**TASK TO CARRY OUT:**
Lines in the listing below that contain the string "QLabel" are to be found and copied.

======== ENTRIES SHOWN ========

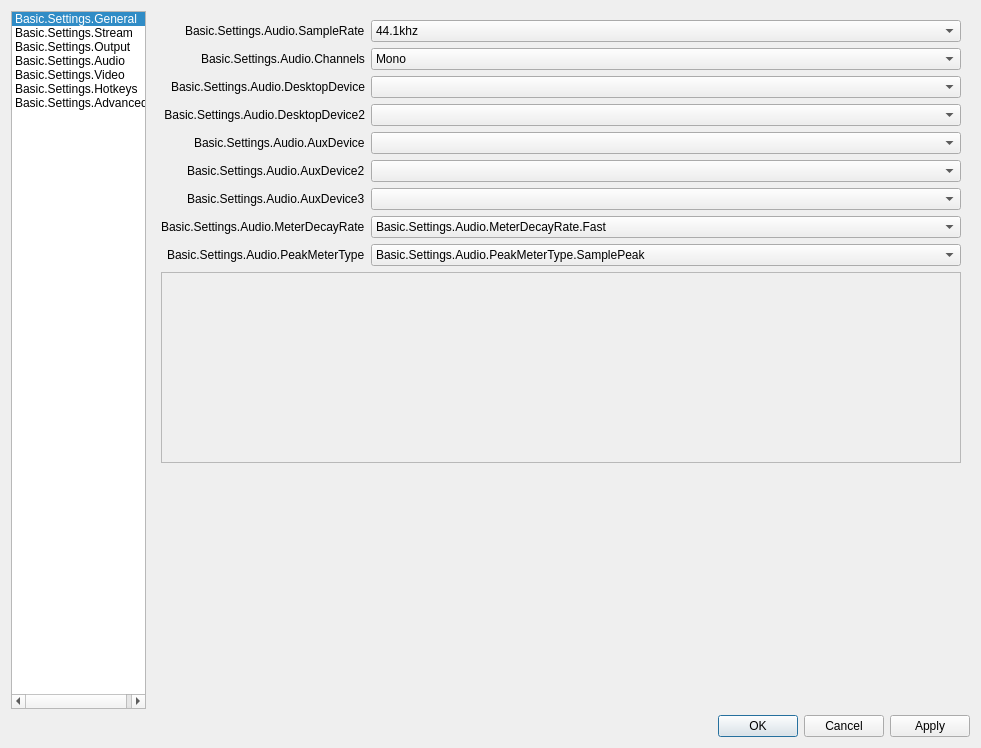
Above: UI/forms/OBSBasicSettings.ui from GameKyuubi/obs-studio before the change. Below: the same form after it.
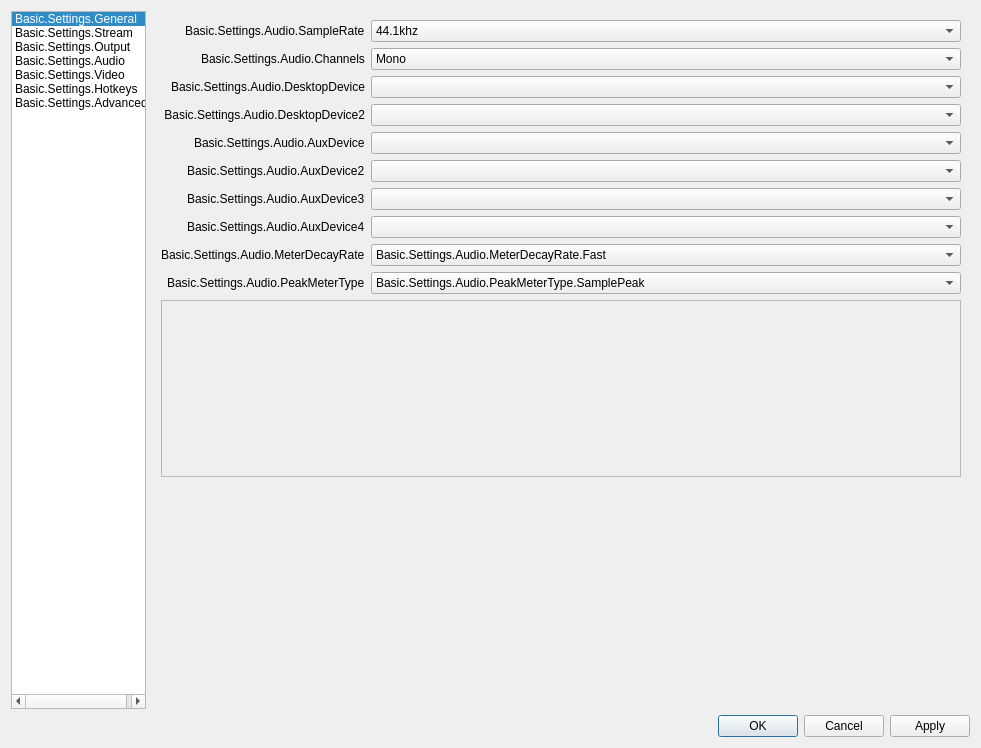
That is the form after the change. The open tabs and pages were chosen to show the change. Icons and pictures are not drawn.

Commit message:
UI: Add 4th aux audio input device
Closes obsproject/obs-studio#1343

The edit to the form file:
```diff
--- a/UI/forms/OBSBasicSettings.ui
+++ b/UI/forms/OBSBasicSettings.ui
@@ -3426,7 +3426,7 @@
            </property>
           </widget>
          </item>
-         <item row="7" column="0">
+         <item row="8" column="0">
           <widget class="QLabel" name="label_65">
            <property name="text">
             <string>Basic.Settings.Audio.MeterDecayRate</string>
@@ -3436,7 +3436,7 @@
            </property>
           </widget>
          </item>
-         <item row="7" column="1">
+         <item row="8" column="1">
           <widget class="QComboBox" name="meterDecayRate">
            <property name="currentText">
             <string>Basic.Settings.Audio.MeterDecayRate.Fast</string>
@@ -3461,14 +3461,14 @@
            </item>
           </widget>
          </item>
-         <item row="8" column="0">
+         <item row="9" column="0">
           <widget class="QLabel" name="label_66">
            <property name="text">
             <string>Basic.Settings.Audio.PeakMeterType</string>
            </property>
           </widget>
          </item>
-         <item row="8" column="1">
+         <item row="9" column="1">
           <widget class="QComboBox" name="peakMeterType">
            <property name="currentIndex">
             <number>0</number>
@@ -3485,7 +3485,7 @@
            </item>
           </widget>
          </item>
-         <item row="9" column="0" colspan="2">
+         <item row="10" column="0" colspan="2">
           <widget class="QScrollArea" name="audioSourceScrollArea">
            <property name="widgetResizable">
             <bool>true</bool>
@@ -3502,20 +3502,20 @@
            </widget>
           </widget>
          </item>
-         <item row="10" column="1">
-          <widget class="QLabel" name="audioMsg">
-           <property name="text">
-            <string notr="true"/>
-           </property>
-           <property name="wordWrap">
-            <bool>true</bool>
-           </property>
-           <property name="themeID" stdset="0">
-            <string>error</string>
-           </property>
-          </widget>
-         </item>
          <item row="11" column="1">
+          <widget class="QLabel" name="audioMsg">
+           <property name="text">
+            <string notr="true"/>
+           </property>
+           <property name="wordWrap">
+            <bool>true</bool>
+           </property>
+           <property name="themeID" stdset="0">
+            <string>error</string>
+           </property>
+          </widget>
+         </item>
+         <item row="12" column="1">
           <widget class="QLabel" name="audioMsg_2">
            <property name="text">
             <string notr="true"/>
@@ -3528,7 +3528,7 @@
            </property>
           </widget>
          </item>
-         <item row="12" column="1">
+         <item row="13" column="1">
           <spacer name="verticalSpacer_3">
            <property name="orientation">
             <enum>Qt::Vertical</enum>
@@ -3541,6 +3541,23 @@
            </property>
           </spacer>
          </item>
+         <item row="7" column="1">
+          <widget class="QComboBox" name="auxAudioDevice4">
+           <property name="enabled">
+            <bool>true</bool>
+           </property>
+          </widget>
+         </item>
+         <item row="7" column="0">
+          <widget class="QLabel" name="label_67">
+           <property name="text">
+            <string>Basic.Settings.Audio.AuxDevice4</string>
+           </property>
+           <property name="buddy">
+            <cstring>auxAudioDevice4</cstring>
+           </property>
+          </widget>
+         </item>
         </layout>
        </widget>
        <widget class="QWidget" name="videoPage">
```
Left out of the diff: 27 changed lines with no effect on the pictures. The commit also changes 4 other files.
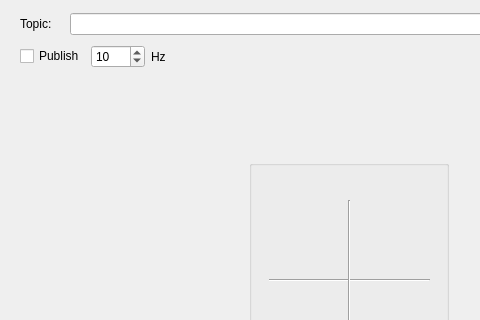
Edwinlinks/rqt_virtual_dbus, file resource/VirtualJoy.ui: the form before one commit; both pictures show x 0 to 480 and y 0 to 320 of the 1004 by 876 pixel window.
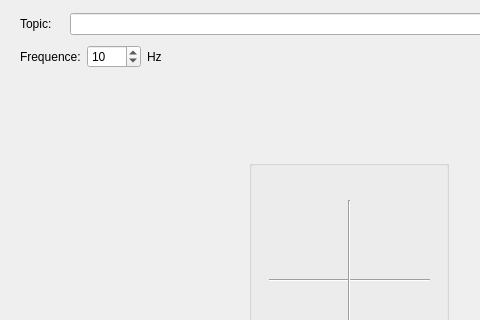
The form after the commit.

```diff
--- a/resource/VirtualJoy.ui
+++ b/resource/VirtualJoy.ui
@@ -101,21 +101,9 @@
        <number>2</number>
       </property>
       <item>
-       <widget class="QCheckBox" name="publishCheckBox">
-        <property name="sizePolicy">
-         <sizepolicy hsizetype="Fixed" vsizetype="Fixed">
-          <horstretch>0</horstretch>
-          <verstretch>0</verstretch>
-         </sizepolicy>
-        </property>
-        <property name="minimumSize">
-         <size>
-          <width>40</width>
-          <height>20</height>
-         </size>
-        </property>
+       <widget class="QLabel" name="label_3">
         <property name="text">
-         <string>Publish</string>
+         <string>Frequence:</string>
         </property>
        </widget>
       </item>
```
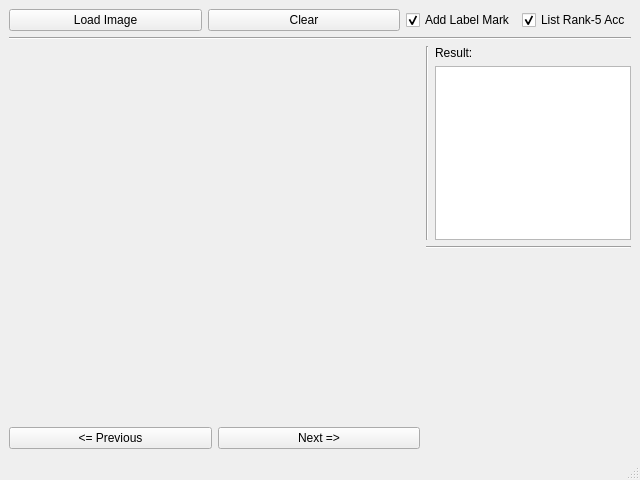
Before: the Qt Designer form gui/dust_detective.ui in zhanghaowei01/DustDetective, drawn with Qt 5.
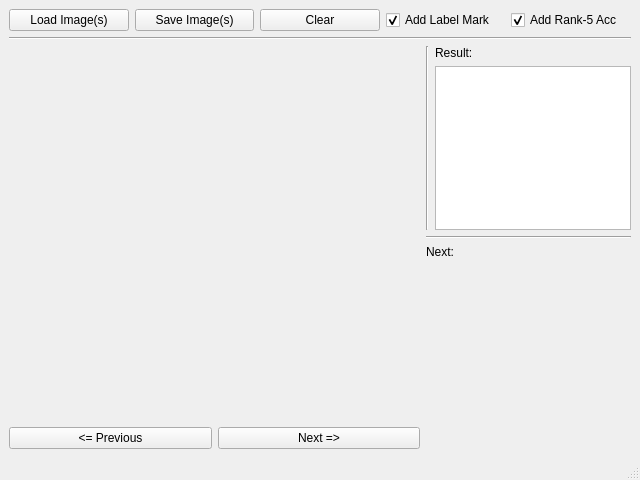
After: the same form once the commit is applied.

Diff of the .ui file:
```diff
--- a/gui/dust_detective.ui
+++ b/gui/dust_detective.ui
@@ -16,11 +16,18 @@
   <widget class="QWidget" name="centralwidget">
    <layout class="QVBoxLayout" name="verticalLayout" stretch="1,0,9">
     <item>
-     <layout class="QHBoxLayout" name="horizontalLayout" stretch="4,4,2,0">
+     <layout class="QHBoxLayout" name="horizontalLayout" stretch="0,0,0,0,0">
       <item>
        <widget class="QPushButton" name="loadImg_">
         <property name="text">
-         <string>Load Image</string>
+         <string>Load Image(s)</string>
+        </property>
+       </widget>
+      </item>
+      <item>
+       <widget class="QPushButton" name="saveImg_">
+        <property name="text">
+         <string>Save Image(s)</string>
         </property>
        </widget>
       </item>
@@ -44,7 +51,7 @@
       <item>
        <widget class="QCheckBox" name="addLabel_1">
         <property name="text">
-         <string>List Rank-5 Acc</string>
+         <string>Add Rank-5 Acc</string>
         </property>
         <property name="checked">
          <bool>true</bool>
@@ -105,7 +112,7 @@
        </layout>
       </item>
       <item row="0" column="1">
-       <layout class="QVBoxLayout" name="verticalLayout_6" stretch="4,0,4">
+       <layout class="QVBoxLayout" name="verticalLayout_6" stretch="4,0,0,4">
         <item>
          <layout class="QHBoxLayout" name="horizontalLayout_2">
           <item>
@@ -148,6 +155,13 @@
           </property>
          </widget>
         </item>
+        <item>
+         <widget class="QLabel" name="label_3">
+          <property name="text">
+           <string>Next:</string>
+          </property>
+         </widget>
+        </item>
         <item>
          <widget class="QLabel" name="image_next_">
           <property name="text">
```
Left out of the diff: 2 changed lines with no effect on the pictures.
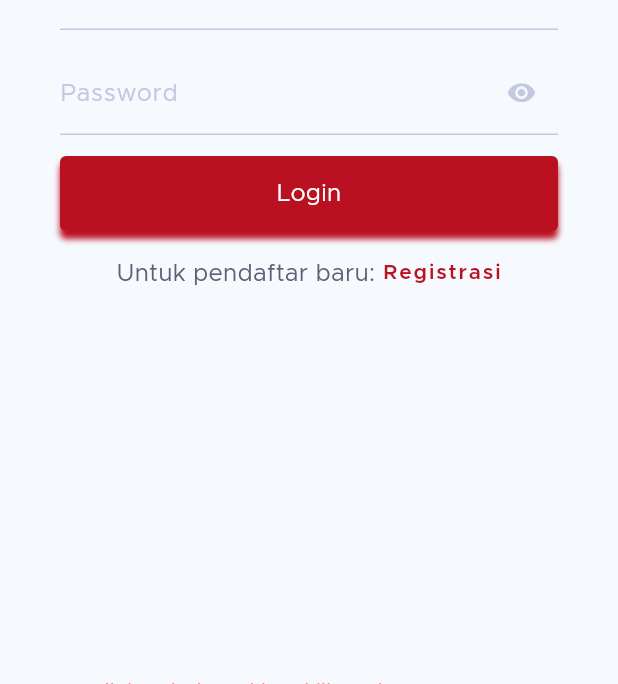
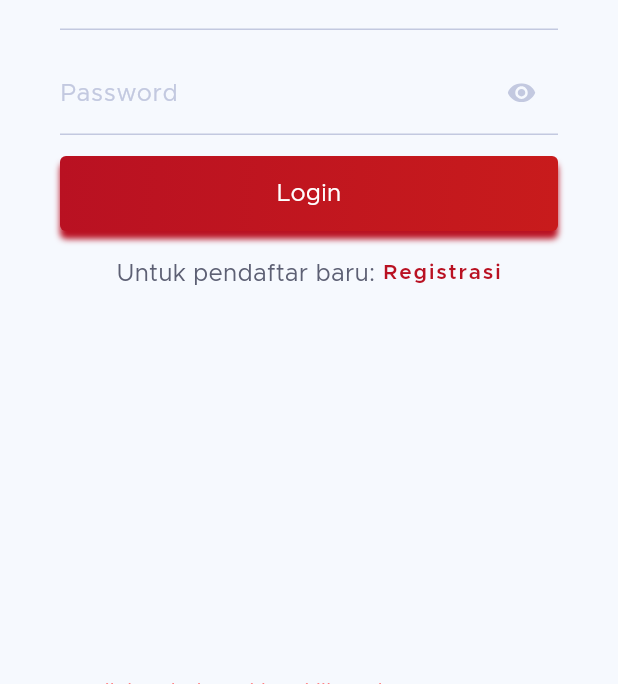
Before and after one commit to dhemitus/matel, a Flutter app: the screen it shows after launch, on a phone screen of 412 x 824 dp, the part 552-1236 px from its top. Run offline on Flutter 3.47's test engine with Material 2 defaults, Android fonts, the phone set to English and light mode, and no system bars; our stand-ins replace flutter_svg; missing offline and left inert: virtual_keyboard.

Commit message:
penambahan paket

```diff
--- a/lib/style/style.dart
+++ b/lib/style/style.dart
@@ -8,7 +8,7 @@ class Style {
   static final Color red = new Color(0xFFFFF0000);
   static final Color palered = new Color(0xFFFF4e53);
   static final Color lightred = new Color(0xFFFF7F81);
-  static final Color mediumorange = new Color(0xFFC81B1C);
+  static final Color mediumred = new Color(0xFFC81B1C);
   static final Color darkindigo = new Color(0xFF07133D);
   static final Color slategrey = new Color(0xFF5D6074);
   static final Color cloudyblue = new Color(0xFFC3C9E0);
--- a/lib/widgets/buttons/primary_button.dart
+++ b/lib/widgets/buttons/primary_button.dart
@@ -21,6 +21,11 @@ class PrimaryButton extends StatelessWidget {
           color: Style.oldred,
           shape: BoxShape.rectangle,
           borderRadius: BorderRadius.circular(4.0),
+          gradient: new LinearGradient(
+            colors: [Style.mediumred, Style.oldred],
+            begin: Alignment.centerRight,
+            end: new Alignment(-1.0, -1.0)
+          ),
           boxShadow: <BoxShadow> [
             new BoxShadow(
                 color: Style.oldred,
--- a/pubspec.yaml
+++ b/pubspec.yaml
@@ -16,6 +16,11 @@ dependencies:
   virtual_keyboard: ^0.1.4
   share: any
   shared_preferences: any
+  csv: ^4.0.3
+  rxdart: ^0.22.0
+  get_it: ^1.0.3+1
+  rx_command: ^4.3.1
+  sqflite: ^1.1.5
 
 dev_dependencies:
   flutter_test:
```
Also changed, not shown: pubspec.lock.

========

**RESULT OF THIS TASK:**
           <widget class="QLabel" name="label_65">
           <widget class="QLabel" name="label_66">
-          <widget class="QLabel" name="audioMsg">
+          <widget class="QLabel" name="audioMsg">
           <widget class="QLabel" name="audioMsg_2">
+          <widget class="QLabel" name="label_67">
+       <widget class="QLabel" name="label_3">
+         <widget class="QLabel" name="label_3">
          <widget class="QLabel" name="image_next_">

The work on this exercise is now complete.